It may sound like a great idea to have a back boiler on a stove but all it means is that some of the fuel will not be burned effectively, and it may sound like a great idea to have some form of heat recovery around the hot flue gases, but that will result in the same.
The architecture of the perfect stove
There are stoves on the market that offer efficiency ratings in the higher 90%. These stoves have mechanisms within them to provide secondary, tertiary and quaternary combustion stages. These are nothing more technical than methods of introducing more air at higher positions in the main combustion zone. These are the stoves that should be used.
Relatively speaking these stoves will not give out much heat into the room in which they are situated, but they make up for this by burning the fuel better and usually look great. UFL will soon be offering a method to recover significantly more of that heat.
The next thing to do is to ensure that the flue gases achieve a good rising speed. In order to do this, the flue needs to be long and very well insulated. This will ensure that the flue gases rise quickly and pull plenty of fresh replacement air into the combustion chamber.
Next, the air feeding the stove MUST be from a dedicated supply from outside the house. Air from outside is cooler and more dense so there is more in it per unit of volume than in internal warmed air. Also, there is no point heating the air in a room if you are just going to suck it out into the stove and up the flue.
There are a couple of company’s providing stoves with what is sometimes termed ‘air/room sealed ducting kits’. These are dedicated ducts that supply the stove with air from outside.
This is all very fine but how do we get any thermal benefit from burning wood if recovering heat compromises the burning process. The answer is to recover the heat from the top of the insulated flue. A heat exchanger/boiler can be fitted at the top of the insulated flue that can effectively recover heat from the hot flue gases into water (which can be transported to anywhere in the house) without compromising combustion efficiency.
There are currently no such devices on the market but there are a few in development.
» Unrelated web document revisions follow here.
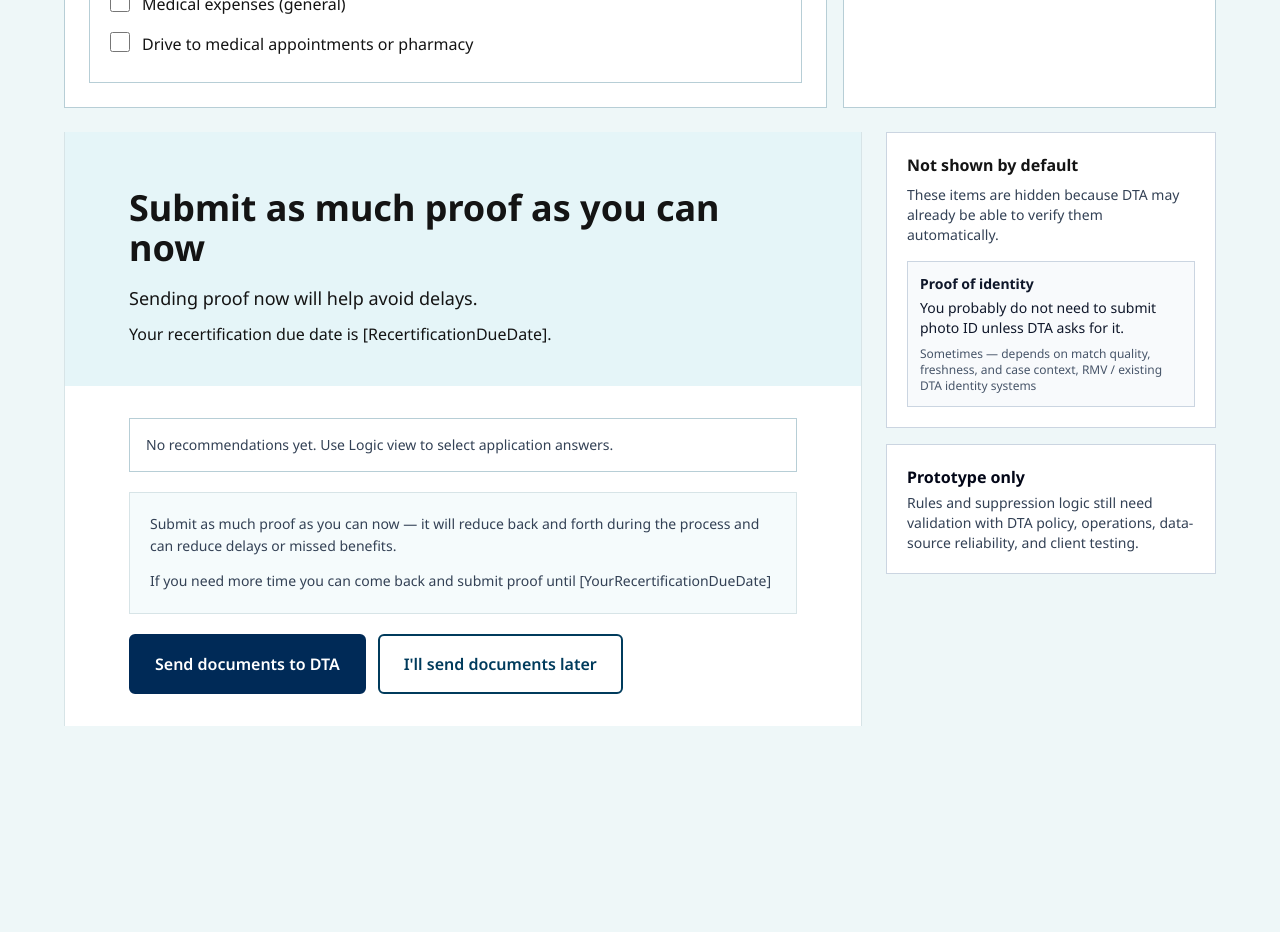
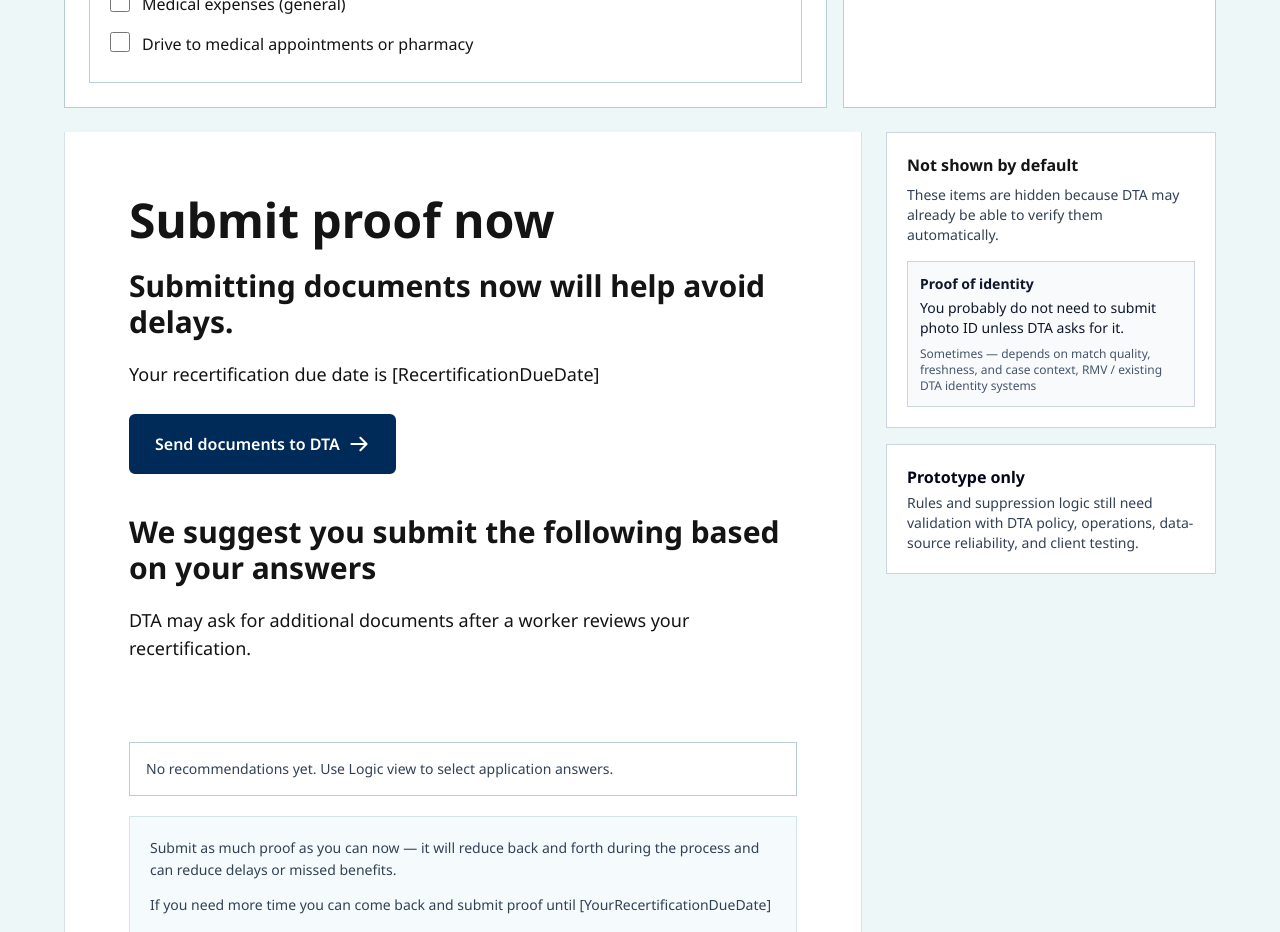
Before and after one commit to vidivitti/snap-doc-recommendation-prototype, a React (Vite) app: page / in a window 1280 px wide. Shown: the part 2900-3832 px from the top of the page. Before the commit the page ends 3650 px from the top, so only its background shows below. Built offline with nearby package versions, Linux system fonts and the light colour scheme.

Commit message:
Redesign verification list introduction

```diff
--- a/src/App.jsx
+++ b/src/App.jsx
@@ -1,5 +1,6 @@
 import React, { useMemo, useState } from "react";
 import {
+  ArrowRight,
   Baby,
   Briefcase,
   Car,
@@ -2238,7 +2239,6 @@ export default function SnapVerificationPrototype() {
   const [showPolicyToggles, setShowPolicyToggles] = useState(true);
 
   const result = useMemo(() => recommendVerifications(app, settings), [app, settings]);
-  const recommendationIntro = "Sending proof now will help avoid delays.";
   const requiredRecommendations = result.recs.filter((rec) => rec.required);
   const optionalRecommendations = result.recs.filter((rec) => !rec.required);
   const showSkippedIncomeGuidance = Boolean(app.skippedQuestions?.incomeNoResponse);
@@ -2328,7 +2328,7 @@ export default function SnapVerificationPrototype() {
             />
           ) : (
             <section className="dta-shell">
-            <div className="dta-hero-band px-6 py-8 sm:px-16 sm:py-10">
+            <div className="bg-white px-6 py-8 sm:px-16 sm:py-12">
             {mode === "client" ? (
               <button
                 type="button"
@@ -2339,18 +2339,25 @@ export default function SnapVerificationPrototype() {
               </button>
             ) : null}
 
-            <h1 className="mt-4 max-w-4xl text-3xl font-bold leading-tight text-[#141414] sm:text-4xl">Submit as much proof as you can now</h1>
-            <div className="mt-4 max-w-2xl space-y-2 text-lg leading-relaxed text-[#141414]">
-              <p>{recommendationIntro}</p>
-              <p className="text-base">Your recertification due date is [RecertificationDueDate].</p>
+            <h1 className="mt-4 max-w-4xl text-4xl font-bold leading-tight text-[#141414] sm:text-5xl">Submit proof now</h1>
+            <h2 className="mt-6 max-w-3xl text-2xl font-bold leading-tight text-[#141414] sm:text-3xl">
+              Submitting documents now will help avoid delays.
+            </h2>
+            <p className="mt-5 max-w-2xl text-lg leading-relaxed text-[#141414]">
+              Your recertification due date is [RecertificationDueDate]
+            </p>
+            <button type="button" className="dta-button-primary mt-6 w-full sm:w-auto">
+              <span>Send documents to DTA</span>
+              <ArrowRight size={22} weight="bold" aria-hidden="true" />
+            </button>
+            <div className="mt-10 max-w-3xl">
+              <h2 className="text-2xl font-bold leading-tight text-[#141414] sm:text-3xl">
+                We suggest you submit the following based on your answers
+              </h2>
+              <p className="mt-5 text-base leading-relaxed text-[#141414] sm:text-lg">
+                DTA may ask for additional documents after a worker reviews your recertification.
+              </p>
             </div>
-            {mode === "client" && !showCombinedSkippedGuidance ? (
-              <div className="mt-5 max-w-2xl">
-                <InlineMessage tone="warning" title="DTA may request additional proof">
-                  The suggestions below are based on what you told us. DTA may ask for additional documents after a worker reviews your recertification.
-                </InlineMessage>
-              </div>
-            ) : null}
             </div>
 
             <div className="space-y-5 px-6 py-8 sm:px-16">
```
Watch our ‘products’ web pages for new devices because UFL will be bringing such a device to the market soon. But in the meantime, be aware of the compromises that are being made when using wood-burning stoves:- don’t try to extract too much heat from the stove/flue, and ensure that adequate dedicated air supply and flue length is available.